I think I am going to have to bite the bullet and do the counters and floor.
I may live to regret it, but I don't want to replace the cabinets, and painted cabinets look awful to me so I'm not going that route.
I agree with you that it's "wrong", but it's a lot faster & cheaper than being "right".
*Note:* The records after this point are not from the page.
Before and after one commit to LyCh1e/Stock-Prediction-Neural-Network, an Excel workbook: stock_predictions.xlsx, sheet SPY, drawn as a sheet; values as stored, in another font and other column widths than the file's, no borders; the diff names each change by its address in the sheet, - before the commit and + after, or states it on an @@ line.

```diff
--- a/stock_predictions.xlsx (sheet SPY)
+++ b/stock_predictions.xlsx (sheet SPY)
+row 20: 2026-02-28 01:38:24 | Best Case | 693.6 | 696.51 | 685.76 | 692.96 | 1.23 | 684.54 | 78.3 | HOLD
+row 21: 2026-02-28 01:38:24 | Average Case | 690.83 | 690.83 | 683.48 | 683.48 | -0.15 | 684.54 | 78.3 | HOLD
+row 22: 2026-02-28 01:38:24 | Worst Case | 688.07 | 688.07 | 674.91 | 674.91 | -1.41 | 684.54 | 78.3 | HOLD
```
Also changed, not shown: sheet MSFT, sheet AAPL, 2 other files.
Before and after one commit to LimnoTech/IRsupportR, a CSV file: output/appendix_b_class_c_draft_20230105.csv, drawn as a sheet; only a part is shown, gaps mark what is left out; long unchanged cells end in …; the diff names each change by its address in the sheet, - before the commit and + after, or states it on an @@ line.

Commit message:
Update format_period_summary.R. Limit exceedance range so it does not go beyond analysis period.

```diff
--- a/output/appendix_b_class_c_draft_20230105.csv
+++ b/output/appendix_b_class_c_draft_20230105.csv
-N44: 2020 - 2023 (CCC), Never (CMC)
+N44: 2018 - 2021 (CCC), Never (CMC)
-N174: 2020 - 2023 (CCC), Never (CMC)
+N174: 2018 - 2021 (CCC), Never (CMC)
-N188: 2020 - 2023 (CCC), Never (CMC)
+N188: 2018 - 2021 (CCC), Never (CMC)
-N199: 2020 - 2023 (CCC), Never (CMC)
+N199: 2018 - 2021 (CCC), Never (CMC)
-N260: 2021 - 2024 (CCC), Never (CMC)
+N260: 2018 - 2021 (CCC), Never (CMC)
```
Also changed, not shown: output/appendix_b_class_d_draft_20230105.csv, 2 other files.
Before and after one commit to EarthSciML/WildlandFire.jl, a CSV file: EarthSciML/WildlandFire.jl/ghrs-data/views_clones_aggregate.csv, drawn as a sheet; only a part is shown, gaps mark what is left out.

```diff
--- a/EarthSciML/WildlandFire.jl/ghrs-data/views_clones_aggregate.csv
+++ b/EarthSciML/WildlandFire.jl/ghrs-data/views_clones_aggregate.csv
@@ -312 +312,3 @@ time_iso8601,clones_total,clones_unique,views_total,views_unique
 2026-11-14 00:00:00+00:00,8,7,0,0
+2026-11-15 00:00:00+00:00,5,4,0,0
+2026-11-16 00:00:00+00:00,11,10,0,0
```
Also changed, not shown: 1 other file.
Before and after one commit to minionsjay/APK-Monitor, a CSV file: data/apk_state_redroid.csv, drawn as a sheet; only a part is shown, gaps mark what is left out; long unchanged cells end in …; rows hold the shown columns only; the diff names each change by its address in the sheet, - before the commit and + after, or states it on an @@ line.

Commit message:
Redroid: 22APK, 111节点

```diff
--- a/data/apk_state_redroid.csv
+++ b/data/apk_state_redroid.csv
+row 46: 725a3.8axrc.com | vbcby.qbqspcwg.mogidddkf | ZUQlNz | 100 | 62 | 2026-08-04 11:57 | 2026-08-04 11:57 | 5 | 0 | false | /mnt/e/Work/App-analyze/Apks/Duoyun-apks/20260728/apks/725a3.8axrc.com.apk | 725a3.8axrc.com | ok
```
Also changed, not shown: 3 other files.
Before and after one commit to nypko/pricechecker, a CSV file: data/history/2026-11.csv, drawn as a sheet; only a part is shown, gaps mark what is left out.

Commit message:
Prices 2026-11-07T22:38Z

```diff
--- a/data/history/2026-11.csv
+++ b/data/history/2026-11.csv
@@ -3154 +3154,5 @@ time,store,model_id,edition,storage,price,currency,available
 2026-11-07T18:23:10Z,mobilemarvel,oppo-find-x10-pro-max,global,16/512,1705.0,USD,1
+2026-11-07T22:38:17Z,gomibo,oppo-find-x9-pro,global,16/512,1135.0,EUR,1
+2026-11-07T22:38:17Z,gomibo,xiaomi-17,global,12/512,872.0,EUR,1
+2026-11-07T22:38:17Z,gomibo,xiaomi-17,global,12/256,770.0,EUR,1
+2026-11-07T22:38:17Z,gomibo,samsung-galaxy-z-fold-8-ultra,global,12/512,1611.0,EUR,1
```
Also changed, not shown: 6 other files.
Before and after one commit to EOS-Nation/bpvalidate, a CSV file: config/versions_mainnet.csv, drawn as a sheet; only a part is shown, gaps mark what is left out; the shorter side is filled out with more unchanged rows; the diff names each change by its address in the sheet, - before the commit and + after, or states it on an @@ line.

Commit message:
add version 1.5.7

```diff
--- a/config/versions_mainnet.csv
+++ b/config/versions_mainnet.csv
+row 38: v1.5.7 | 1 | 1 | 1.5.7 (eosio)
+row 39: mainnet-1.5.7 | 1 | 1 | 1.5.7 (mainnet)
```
We had 30-year-old wooden cabinets refaced for a kitchen remodel. They used some sort of high-quality contact paper on the cabinet frames. The doors were replaced with rigid thermofoil (same material used to resurface the cabinet frames) which is waterproof and mostly stainproof.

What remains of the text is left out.